*** SOURCE MATERIAL Section Begins ***
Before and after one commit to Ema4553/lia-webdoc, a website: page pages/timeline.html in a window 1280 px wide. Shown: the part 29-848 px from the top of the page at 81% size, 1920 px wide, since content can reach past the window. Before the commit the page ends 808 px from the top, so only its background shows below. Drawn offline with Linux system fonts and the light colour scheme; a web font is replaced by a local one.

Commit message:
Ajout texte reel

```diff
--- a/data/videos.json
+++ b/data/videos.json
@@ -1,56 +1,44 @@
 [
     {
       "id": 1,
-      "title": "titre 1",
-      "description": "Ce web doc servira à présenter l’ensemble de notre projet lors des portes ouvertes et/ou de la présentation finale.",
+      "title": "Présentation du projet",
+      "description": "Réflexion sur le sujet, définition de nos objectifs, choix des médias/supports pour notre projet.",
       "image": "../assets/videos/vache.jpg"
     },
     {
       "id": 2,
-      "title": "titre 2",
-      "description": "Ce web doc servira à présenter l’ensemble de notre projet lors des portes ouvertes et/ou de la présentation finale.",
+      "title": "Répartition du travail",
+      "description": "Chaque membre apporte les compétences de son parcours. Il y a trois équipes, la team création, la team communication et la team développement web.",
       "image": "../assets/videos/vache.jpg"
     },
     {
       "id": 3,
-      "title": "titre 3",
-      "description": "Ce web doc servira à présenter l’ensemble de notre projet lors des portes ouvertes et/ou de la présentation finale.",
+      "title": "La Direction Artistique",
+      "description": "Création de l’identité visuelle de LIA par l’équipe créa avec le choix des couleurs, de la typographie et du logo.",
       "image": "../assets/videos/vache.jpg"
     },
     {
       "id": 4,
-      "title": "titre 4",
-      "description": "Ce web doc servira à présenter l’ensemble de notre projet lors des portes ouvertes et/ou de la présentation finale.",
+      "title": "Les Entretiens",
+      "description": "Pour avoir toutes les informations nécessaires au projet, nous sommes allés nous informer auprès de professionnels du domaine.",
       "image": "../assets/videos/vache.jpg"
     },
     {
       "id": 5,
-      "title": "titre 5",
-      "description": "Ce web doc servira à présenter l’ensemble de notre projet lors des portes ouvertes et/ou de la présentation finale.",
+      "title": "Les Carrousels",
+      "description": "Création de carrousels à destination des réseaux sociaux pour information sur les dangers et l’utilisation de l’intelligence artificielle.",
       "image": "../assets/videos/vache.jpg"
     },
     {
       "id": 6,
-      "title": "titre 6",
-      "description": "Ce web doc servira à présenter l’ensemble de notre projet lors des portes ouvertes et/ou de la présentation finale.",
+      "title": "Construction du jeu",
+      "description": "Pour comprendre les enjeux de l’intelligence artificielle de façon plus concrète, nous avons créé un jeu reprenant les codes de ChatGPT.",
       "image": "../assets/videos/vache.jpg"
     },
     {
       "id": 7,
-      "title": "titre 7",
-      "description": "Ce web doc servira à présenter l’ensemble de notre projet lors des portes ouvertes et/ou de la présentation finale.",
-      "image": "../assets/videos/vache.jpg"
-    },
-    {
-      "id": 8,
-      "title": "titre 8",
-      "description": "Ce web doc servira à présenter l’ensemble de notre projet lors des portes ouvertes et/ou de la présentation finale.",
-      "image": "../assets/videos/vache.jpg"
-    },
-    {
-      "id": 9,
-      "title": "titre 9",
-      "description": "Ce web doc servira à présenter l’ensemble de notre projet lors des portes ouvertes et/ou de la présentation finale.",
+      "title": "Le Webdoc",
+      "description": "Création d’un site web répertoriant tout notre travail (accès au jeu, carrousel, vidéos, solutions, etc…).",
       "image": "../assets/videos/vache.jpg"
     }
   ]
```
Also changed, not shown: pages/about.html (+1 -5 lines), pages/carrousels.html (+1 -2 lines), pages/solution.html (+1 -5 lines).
*** SOURCE MATERIAL Section Ends ***
GOAL OF THE EXERCISE → Retype each line above with no alterations.

SOLVED PROBLEM →
Before and after one commit to Ema4553/lia-webdoc, a website: page pages/timeline.html in a window 1280 px wide. Shown: the part 29-848 px from the top of the page at 81% size, 1920 px wide, since content can reach past the window. Before the commit the page ends 808 px from the top, so only its background shows below. Drawn offline with Linux system fonts and the light colour scheme; a web font is replaced by a local one.

Commit message:
Ajout texte reel

```diff
--- a/data/videos.json
+++ b/data/videos.json
@@ -1,56 +1,44 @@
 [
     {
       "id": 1,
-      "title": "titre 1",
-      "description": "Ce web doc servira à présenter l’ensemble de notre projet lors des portes ouvertes et/ou de la présentation finale.",
+      "title": "Présentation du projet",
+      "description": "Réflexion sur le sujet, définition de nos objectifs, choix des médias/supports pour notre projet.",
       "image": "../assets/videos/vache.jpg"
     },
     {
       "id": 2,
-      "title": "titre 2",
-      "description": "Ce web doc servira à présenter l’ensemble de notre projet lors des portes ouvertes et/ou de la présentation finale.",
+      "title": "Répartition du travail",
+      "description": "Chaque membre apporte les compétences de son parcours. Il y a trois équipes, la team création, la team communication et la team développement web.",
       "image": "../assets/videos/vache.jpg"
     },
     {
       "id": 3,
-      "title": "titre 3",
-      "description": "Ce web doc servira à présenter l’ensemble de notre projet lors des portes ouvertes et/ou de la présentation finale.",
+      "title": "La Direction Artistique",
+      "description": "Création de l’identité visuelle de LIA par l’équipe créa avec le choix des couleurs, de la typographie et du logo.",
       "image": "../assets/videos/vache.jpg"
     },
     {
       "id": 4,
-      "title": "titre 4",
-      "description": "Ce web doc servira à présenter l’ensemble de notre projet lors des portes ouvertes et/ou de la présentation finale.",
+      "title": "Les Entretiens",
+      "description": "Pour avoir toutes les informations nécessaires au projet, nous sommes allés nous informer auprès de professionnels du domaine.",
       "image": "../assets/videos/vache.jpg"
     },
     {
       "id": 5,
-      "title": "titre 5",
-      "description": "Ce web doc servira à présenter l’ensemble de notre projet lors des portes ouvertes et/ou de la présentation finale.",
+      "title": "Les Carrousels",
+      "description": "Création de carrousels à destination des réseaux sociaux pour information sur les dangers et l’utilisation de l’intelligence artificielle.",
       "image": "../assets/videos/vache.jpg"
     },
     {
       "id": 6,
-      "title": "titre 6",
-      "description": "Ce web doc servira à présenter l’ensemble de notre projet lors des portes ouvertes et/ou de la présentation finale.",
+      "title": "Construction du jeu",
+      "description": "Pour comprendre les enjeux de l’intelligence artificielle de façon plus concrète, nous avons créé un jeu reprenant les codes de ChatGPT.",
       "image": "../assets/videos/vache.jpg"
     },
     {
       "id": 7,
-      "title": "titre 7",
-      "description": "Ce web doc servira à présenter l’ensemble de notre projet lors des portes ouvertes et/ou de la présentation finale.",
-      "image": "../assets/videos/vache.jpg"
-    },
-    {
-      "id": 8,
-      "title": "titre 8",
-      "description": "Ce web doc servira à présenter l’ensemble de notre projet lors des portes ouvertes et/ou de la présentation finale.",
-      "image": "../assets/videos/vache.jpg"
-    },
-    {
-      "id": 9,
-      "title": "titre 9",
-      "description": "Ce web doc servira à présenter l’ensemble de notre projet lors des portes ouvertes et/ou de la présentation finale.",
+      "title": "Le Webdoc",
+      "description": "Création d’un site web répertoriant tout notre travail (accès au jeu, carrousel, vidéos, solutions, etc…).",
       "image": "../assets/videos/vache.jpg"
     }
   ]
```
Also changed, not shown: pages/about.html (+1 -5 lines), pages/carrousels.html (+1 -2 lines), pages/solution.html (+1 -5 lines).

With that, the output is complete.